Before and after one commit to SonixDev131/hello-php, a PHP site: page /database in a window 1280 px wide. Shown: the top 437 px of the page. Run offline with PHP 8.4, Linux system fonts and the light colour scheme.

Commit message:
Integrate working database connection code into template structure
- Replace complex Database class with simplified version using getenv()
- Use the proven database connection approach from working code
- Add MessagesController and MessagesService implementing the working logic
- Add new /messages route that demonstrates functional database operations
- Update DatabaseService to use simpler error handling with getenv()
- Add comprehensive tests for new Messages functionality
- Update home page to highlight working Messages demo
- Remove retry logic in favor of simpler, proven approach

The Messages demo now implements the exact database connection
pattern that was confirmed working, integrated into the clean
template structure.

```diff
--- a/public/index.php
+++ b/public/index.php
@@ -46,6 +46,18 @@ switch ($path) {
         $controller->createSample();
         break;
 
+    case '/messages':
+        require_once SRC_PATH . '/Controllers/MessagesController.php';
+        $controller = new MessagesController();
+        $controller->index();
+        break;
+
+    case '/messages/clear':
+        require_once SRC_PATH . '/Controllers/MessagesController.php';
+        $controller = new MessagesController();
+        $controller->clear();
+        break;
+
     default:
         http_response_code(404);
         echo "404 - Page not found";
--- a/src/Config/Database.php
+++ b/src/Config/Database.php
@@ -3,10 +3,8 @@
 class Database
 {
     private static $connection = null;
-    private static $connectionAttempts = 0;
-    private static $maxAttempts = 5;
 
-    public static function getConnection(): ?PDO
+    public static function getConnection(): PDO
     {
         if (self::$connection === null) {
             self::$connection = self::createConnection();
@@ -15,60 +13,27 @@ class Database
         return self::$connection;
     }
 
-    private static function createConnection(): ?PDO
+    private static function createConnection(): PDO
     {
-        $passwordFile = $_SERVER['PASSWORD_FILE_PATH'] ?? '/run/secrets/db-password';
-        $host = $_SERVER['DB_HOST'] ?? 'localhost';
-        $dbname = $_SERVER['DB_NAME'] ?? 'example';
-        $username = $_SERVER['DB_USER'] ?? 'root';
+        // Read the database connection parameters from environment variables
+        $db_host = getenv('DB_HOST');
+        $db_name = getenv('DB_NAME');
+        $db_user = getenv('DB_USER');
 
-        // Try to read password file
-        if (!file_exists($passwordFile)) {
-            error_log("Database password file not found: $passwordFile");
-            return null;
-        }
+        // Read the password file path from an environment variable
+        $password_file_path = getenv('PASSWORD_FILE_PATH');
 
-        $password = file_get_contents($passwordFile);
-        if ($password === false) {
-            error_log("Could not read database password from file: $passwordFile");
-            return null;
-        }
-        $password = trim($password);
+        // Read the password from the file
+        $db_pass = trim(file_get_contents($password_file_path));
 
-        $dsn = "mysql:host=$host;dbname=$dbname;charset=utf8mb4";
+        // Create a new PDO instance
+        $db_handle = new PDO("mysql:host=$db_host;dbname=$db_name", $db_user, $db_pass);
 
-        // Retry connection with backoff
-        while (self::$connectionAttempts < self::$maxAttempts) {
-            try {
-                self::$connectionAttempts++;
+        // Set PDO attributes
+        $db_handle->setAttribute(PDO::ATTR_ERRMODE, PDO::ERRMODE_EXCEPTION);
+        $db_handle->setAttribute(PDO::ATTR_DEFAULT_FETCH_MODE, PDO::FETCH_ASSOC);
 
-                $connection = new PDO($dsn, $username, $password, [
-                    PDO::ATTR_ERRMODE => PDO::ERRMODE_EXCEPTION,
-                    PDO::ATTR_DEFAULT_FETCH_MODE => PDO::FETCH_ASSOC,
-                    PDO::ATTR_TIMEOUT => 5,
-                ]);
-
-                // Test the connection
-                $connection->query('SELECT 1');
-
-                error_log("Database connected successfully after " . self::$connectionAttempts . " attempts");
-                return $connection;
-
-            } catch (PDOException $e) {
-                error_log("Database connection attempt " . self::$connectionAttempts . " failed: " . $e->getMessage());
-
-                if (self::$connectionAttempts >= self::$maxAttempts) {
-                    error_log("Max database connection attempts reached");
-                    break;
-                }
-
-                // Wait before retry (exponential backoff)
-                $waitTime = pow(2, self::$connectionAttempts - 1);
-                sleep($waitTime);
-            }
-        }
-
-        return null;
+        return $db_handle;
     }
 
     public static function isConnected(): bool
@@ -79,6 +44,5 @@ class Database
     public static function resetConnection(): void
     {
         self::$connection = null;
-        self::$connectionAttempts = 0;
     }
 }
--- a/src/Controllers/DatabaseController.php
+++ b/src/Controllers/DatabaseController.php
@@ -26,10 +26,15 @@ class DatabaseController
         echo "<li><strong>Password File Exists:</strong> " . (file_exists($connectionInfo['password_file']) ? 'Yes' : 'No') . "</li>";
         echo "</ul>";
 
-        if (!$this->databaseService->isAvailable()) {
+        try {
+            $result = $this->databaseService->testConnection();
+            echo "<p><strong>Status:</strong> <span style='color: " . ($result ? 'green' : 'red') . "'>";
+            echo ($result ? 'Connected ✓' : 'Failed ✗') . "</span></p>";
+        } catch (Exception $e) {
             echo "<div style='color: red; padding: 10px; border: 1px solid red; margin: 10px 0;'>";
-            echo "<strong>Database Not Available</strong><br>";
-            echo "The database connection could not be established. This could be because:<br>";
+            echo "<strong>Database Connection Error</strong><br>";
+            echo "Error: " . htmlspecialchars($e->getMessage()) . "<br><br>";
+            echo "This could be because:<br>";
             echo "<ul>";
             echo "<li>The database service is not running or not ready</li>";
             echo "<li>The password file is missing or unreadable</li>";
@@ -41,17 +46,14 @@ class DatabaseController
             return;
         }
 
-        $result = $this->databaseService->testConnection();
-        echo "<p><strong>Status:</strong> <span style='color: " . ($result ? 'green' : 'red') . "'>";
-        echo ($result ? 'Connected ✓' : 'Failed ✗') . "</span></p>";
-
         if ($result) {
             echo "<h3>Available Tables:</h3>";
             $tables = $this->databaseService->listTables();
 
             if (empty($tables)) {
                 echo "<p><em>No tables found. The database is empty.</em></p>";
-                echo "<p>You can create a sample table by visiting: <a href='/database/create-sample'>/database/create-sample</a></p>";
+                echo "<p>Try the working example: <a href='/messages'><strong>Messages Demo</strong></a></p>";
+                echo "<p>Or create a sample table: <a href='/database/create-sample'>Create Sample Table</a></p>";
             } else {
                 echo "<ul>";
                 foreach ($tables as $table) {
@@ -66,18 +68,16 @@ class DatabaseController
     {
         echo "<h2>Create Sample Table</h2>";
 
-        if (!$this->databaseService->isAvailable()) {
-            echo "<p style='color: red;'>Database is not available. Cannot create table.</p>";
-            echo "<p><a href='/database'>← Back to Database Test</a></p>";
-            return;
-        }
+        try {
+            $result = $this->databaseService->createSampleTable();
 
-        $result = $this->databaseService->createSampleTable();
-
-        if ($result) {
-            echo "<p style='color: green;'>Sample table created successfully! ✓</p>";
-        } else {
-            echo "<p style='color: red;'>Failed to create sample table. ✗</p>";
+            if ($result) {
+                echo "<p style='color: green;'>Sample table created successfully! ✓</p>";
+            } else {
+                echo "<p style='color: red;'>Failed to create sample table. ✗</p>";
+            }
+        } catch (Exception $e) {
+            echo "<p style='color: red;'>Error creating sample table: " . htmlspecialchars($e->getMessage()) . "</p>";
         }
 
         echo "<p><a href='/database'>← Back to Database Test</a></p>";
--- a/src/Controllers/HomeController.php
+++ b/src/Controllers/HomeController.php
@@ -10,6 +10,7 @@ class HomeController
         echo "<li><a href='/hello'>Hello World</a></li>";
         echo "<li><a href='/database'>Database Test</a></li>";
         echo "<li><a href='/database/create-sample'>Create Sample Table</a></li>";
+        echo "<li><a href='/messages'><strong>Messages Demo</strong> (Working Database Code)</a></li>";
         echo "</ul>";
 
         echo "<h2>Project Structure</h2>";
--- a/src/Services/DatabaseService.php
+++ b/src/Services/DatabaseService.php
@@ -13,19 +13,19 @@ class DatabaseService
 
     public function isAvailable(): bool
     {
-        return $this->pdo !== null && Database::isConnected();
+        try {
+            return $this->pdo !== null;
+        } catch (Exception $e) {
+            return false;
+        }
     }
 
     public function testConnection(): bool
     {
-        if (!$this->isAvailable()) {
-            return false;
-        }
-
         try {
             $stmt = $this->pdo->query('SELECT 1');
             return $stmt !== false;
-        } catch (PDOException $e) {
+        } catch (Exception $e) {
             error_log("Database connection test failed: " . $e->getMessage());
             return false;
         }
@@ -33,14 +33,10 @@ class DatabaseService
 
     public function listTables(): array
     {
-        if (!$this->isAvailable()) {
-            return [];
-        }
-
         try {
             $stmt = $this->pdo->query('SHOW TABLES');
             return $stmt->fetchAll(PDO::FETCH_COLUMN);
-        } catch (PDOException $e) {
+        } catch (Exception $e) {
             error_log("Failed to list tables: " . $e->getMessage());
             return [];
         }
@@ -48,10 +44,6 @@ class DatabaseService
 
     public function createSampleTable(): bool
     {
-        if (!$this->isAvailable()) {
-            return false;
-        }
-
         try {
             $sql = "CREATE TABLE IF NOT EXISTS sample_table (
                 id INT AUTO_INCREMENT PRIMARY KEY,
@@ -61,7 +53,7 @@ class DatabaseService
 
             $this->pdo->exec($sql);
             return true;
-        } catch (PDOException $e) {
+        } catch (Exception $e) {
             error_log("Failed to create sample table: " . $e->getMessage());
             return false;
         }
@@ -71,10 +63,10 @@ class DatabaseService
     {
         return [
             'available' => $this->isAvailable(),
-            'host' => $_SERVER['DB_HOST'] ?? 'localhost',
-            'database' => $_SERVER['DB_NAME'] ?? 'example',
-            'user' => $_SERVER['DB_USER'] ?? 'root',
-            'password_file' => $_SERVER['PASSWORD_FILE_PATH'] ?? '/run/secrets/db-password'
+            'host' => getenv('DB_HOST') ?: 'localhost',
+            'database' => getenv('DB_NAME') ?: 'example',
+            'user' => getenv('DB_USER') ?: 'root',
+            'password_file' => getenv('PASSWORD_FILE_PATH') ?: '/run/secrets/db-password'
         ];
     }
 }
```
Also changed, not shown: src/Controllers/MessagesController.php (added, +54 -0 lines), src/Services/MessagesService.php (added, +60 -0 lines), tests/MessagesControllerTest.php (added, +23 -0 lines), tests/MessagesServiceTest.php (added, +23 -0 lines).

——————

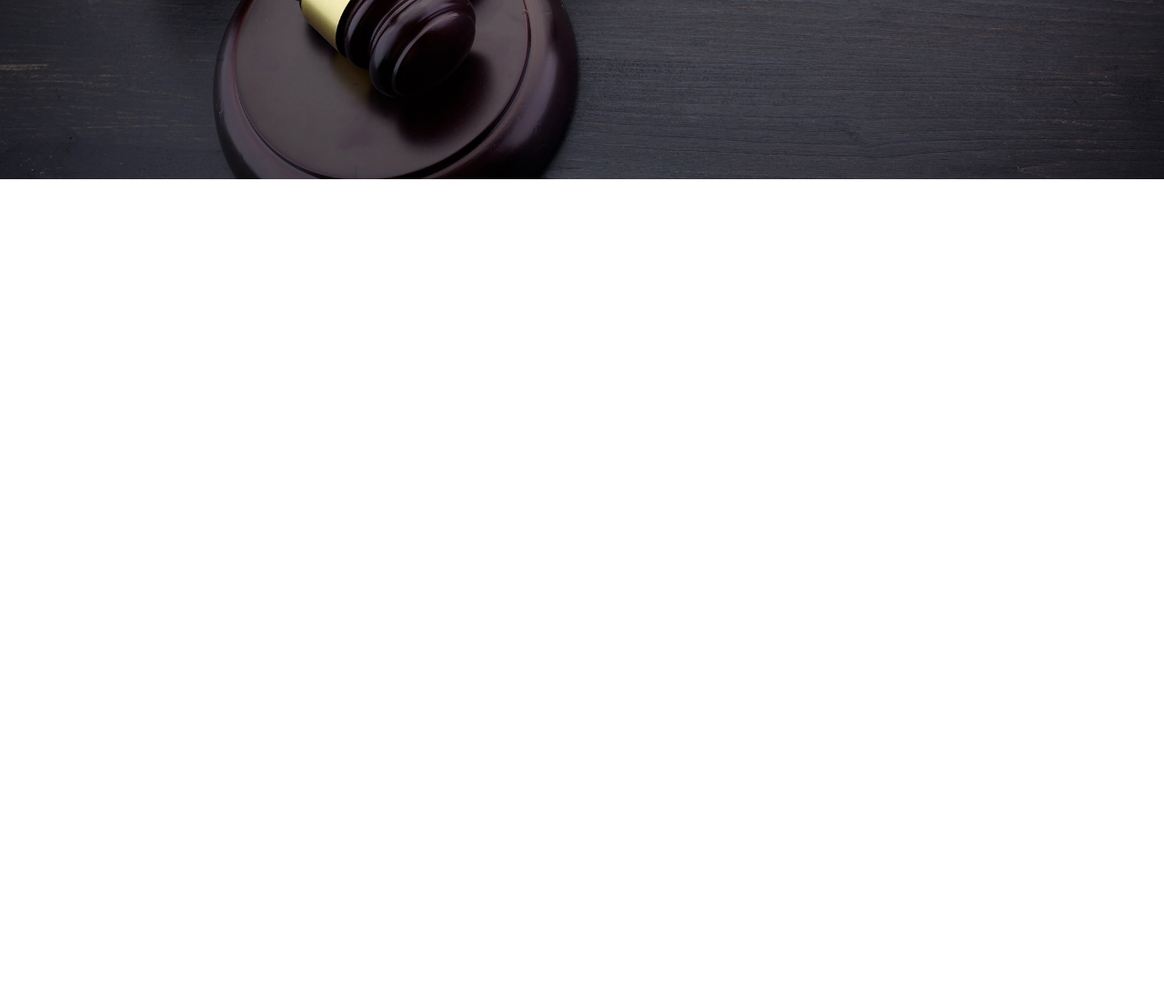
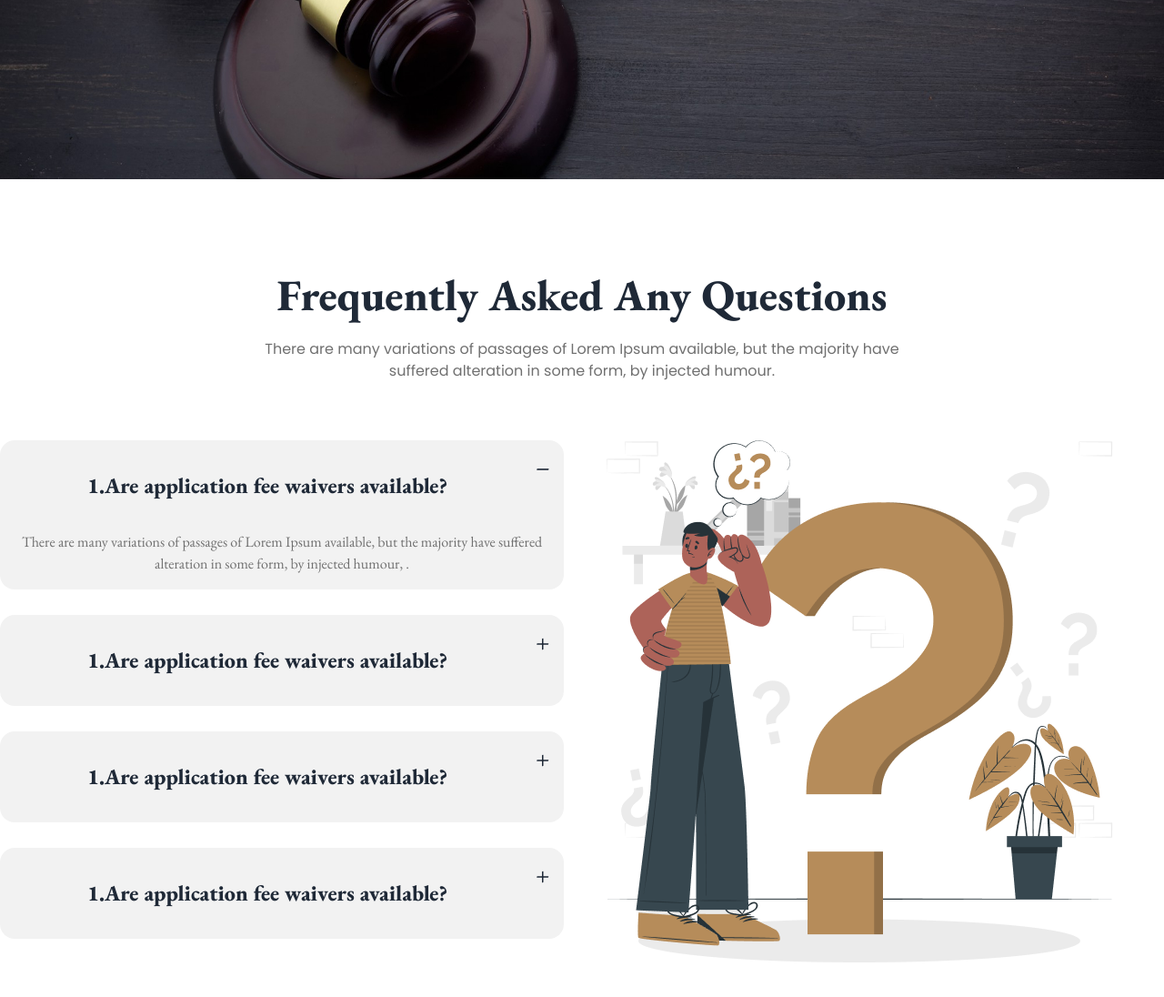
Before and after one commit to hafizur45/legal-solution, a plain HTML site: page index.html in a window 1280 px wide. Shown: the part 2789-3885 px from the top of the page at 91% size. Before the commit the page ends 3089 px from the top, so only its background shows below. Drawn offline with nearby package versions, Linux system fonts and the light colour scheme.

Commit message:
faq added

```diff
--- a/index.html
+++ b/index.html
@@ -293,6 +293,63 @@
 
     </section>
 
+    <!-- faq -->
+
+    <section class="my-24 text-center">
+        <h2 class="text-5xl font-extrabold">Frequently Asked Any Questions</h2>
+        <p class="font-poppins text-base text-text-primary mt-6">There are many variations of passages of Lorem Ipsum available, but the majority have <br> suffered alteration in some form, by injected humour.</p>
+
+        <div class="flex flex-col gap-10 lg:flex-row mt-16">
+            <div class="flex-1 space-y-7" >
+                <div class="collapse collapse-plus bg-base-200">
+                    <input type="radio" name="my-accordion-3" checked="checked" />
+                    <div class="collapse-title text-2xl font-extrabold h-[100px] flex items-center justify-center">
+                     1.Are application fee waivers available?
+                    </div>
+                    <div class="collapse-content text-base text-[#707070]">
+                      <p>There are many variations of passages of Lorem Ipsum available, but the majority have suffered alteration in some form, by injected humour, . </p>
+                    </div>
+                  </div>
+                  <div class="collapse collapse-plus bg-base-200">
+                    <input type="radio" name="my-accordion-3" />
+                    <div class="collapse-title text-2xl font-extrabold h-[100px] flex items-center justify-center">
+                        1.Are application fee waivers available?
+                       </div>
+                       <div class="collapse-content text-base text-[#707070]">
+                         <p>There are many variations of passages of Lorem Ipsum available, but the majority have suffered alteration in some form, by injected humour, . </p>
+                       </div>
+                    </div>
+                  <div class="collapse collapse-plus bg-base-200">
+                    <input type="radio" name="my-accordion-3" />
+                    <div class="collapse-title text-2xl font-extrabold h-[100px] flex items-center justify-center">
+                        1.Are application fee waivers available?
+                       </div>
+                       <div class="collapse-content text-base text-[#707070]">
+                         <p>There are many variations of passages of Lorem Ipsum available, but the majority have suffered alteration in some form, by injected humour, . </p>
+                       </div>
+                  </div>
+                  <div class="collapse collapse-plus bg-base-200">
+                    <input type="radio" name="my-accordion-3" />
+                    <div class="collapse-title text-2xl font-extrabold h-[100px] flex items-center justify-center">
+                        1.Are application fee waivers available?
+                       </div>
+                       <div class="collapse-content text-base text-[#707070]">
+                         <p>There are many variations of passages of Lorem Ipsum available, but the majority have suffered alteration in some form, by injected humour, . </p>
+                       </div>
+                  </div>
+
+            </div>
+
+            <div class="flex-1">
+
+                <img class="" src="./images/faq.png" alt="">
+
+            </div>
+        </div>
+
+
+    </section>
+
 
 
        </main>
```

——————

Problem to solve:
Go through the material line by line. Show each line that contains the string "public".

Expected answer:
--- a/public/index.php
+++ b/public/index.php
-    public static function getConnection(): ?PDO
+    public static function getConnection(): PDO
     public static function isConnected(): bool
     public static function resetConnection(): void
     public function isAvailable(): bool
     public function testConnection(): bool
     public function listTables(): array
     public function createSampleTable(): bool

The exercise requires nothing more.